Prompt
Restate word for word all of the lines below, with each image left out.

Screenshot and code edit data:
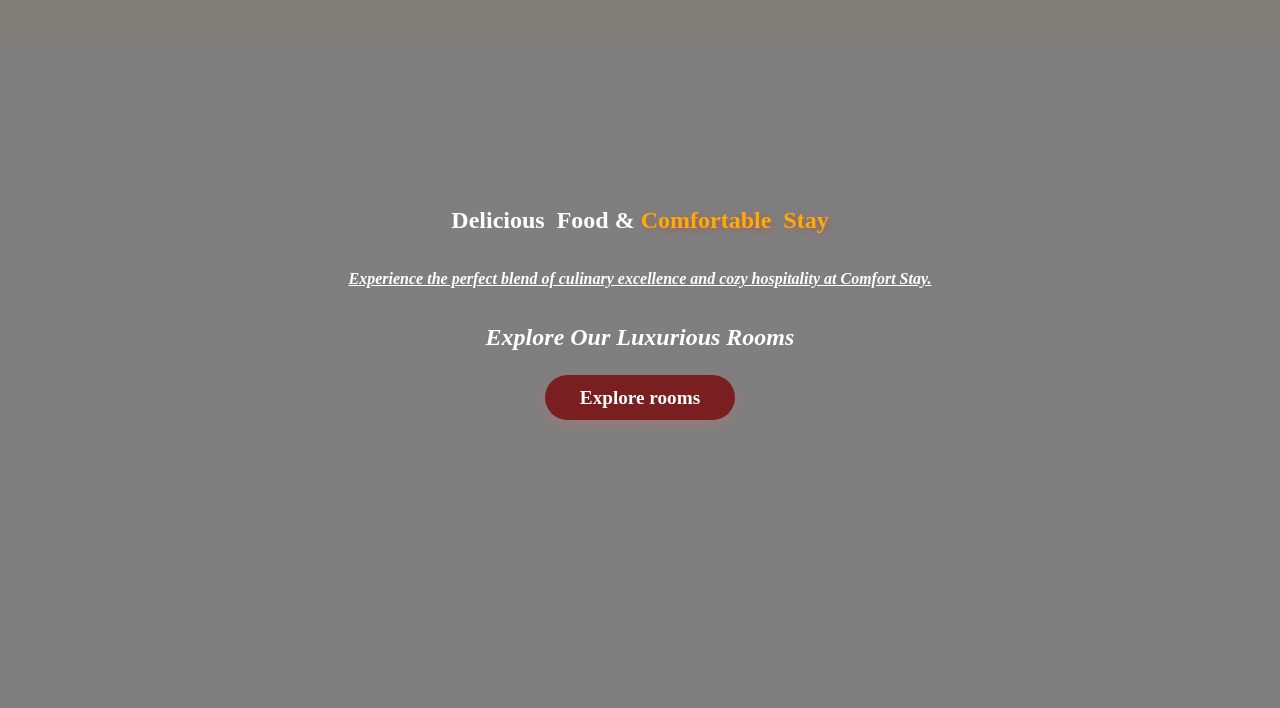
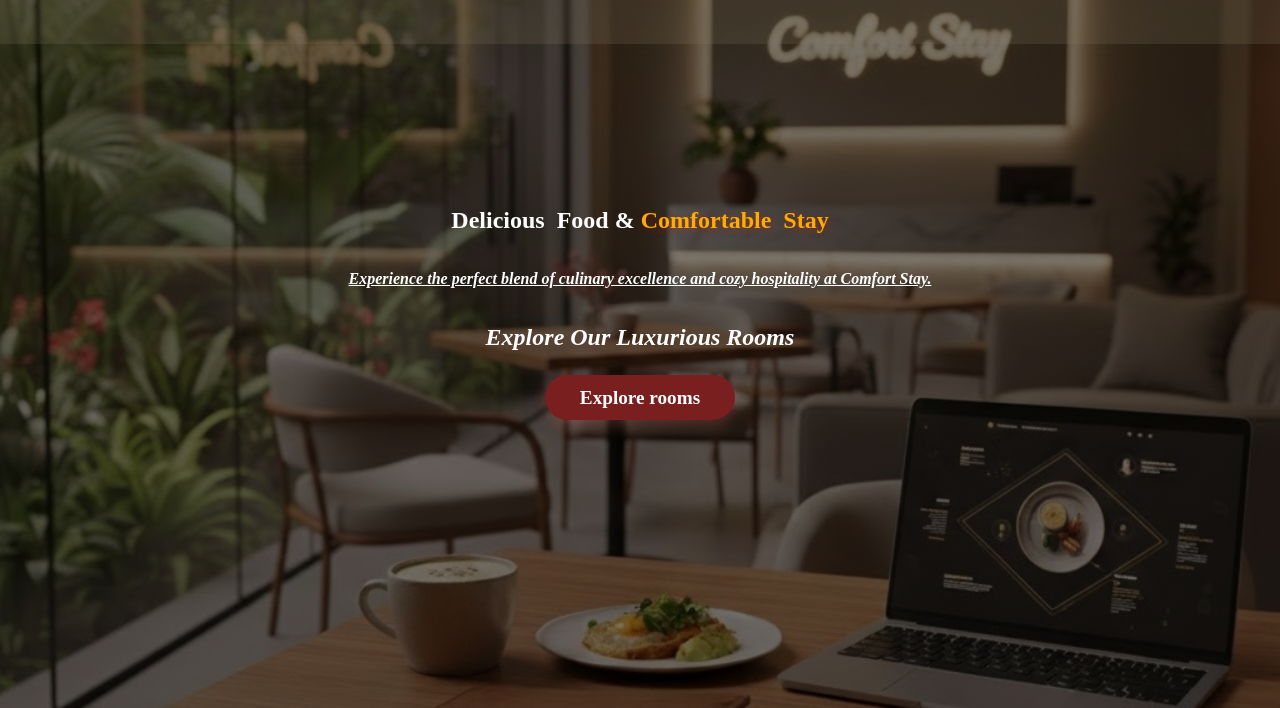
Before and after one commit to hrishikesh-2065/Restraurantweb, a plain HTML site: page index.html in a window 1280 px wide. Shown: the part 92-800 px from the top of the page. Drawn offline with Linux system fonts and the light colour scheme.

Commit message:
Update style.css

```diff
--- a/style.css
+++ b/style.css
@@ -48,7 +48,7 @@
 
 .hero {
     display: flex;
-    background: linear-gradient(rgba(0, 0, 0, 0.5), rgba(0, 0, 0, 0.5)), url("images/hero.jpg");
+    background: linear-gradient(rgba(0, 0, 0, 0.5), rgba(0, 0, 0, 0.5)), url("hero.jpg");
     background-size: cover;
     background-position: center;
     justify-content: center;
```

Reply
Before and after one commit to hrishikesh-2065/Restraurantweb, a plain HTML site: page index.html in a window 1280 px wide. Shown: the part 92-800 px from the top of the page. Drawn offline with Linux system fonts and the light colour scheme.

Commit message:
Update style.css

```diff
--- a/style.css
+++ b/style.css
@@ -48,7 +48,7 @@
 
 .hero {
     display: flex;
-    background: linear-gradient(rgba(0, 0, 0, 0.5), rgba(0, 0, 0, 0.5)), url("images/hero.jpg");
+    background: linear-gradient(rgba(0, 0, 0, 0.5), rgba(0, 0, 0, 0.5)), url("hero.jpg");
     background-size: cover;
     background-position: center;
     justify-content: center;
```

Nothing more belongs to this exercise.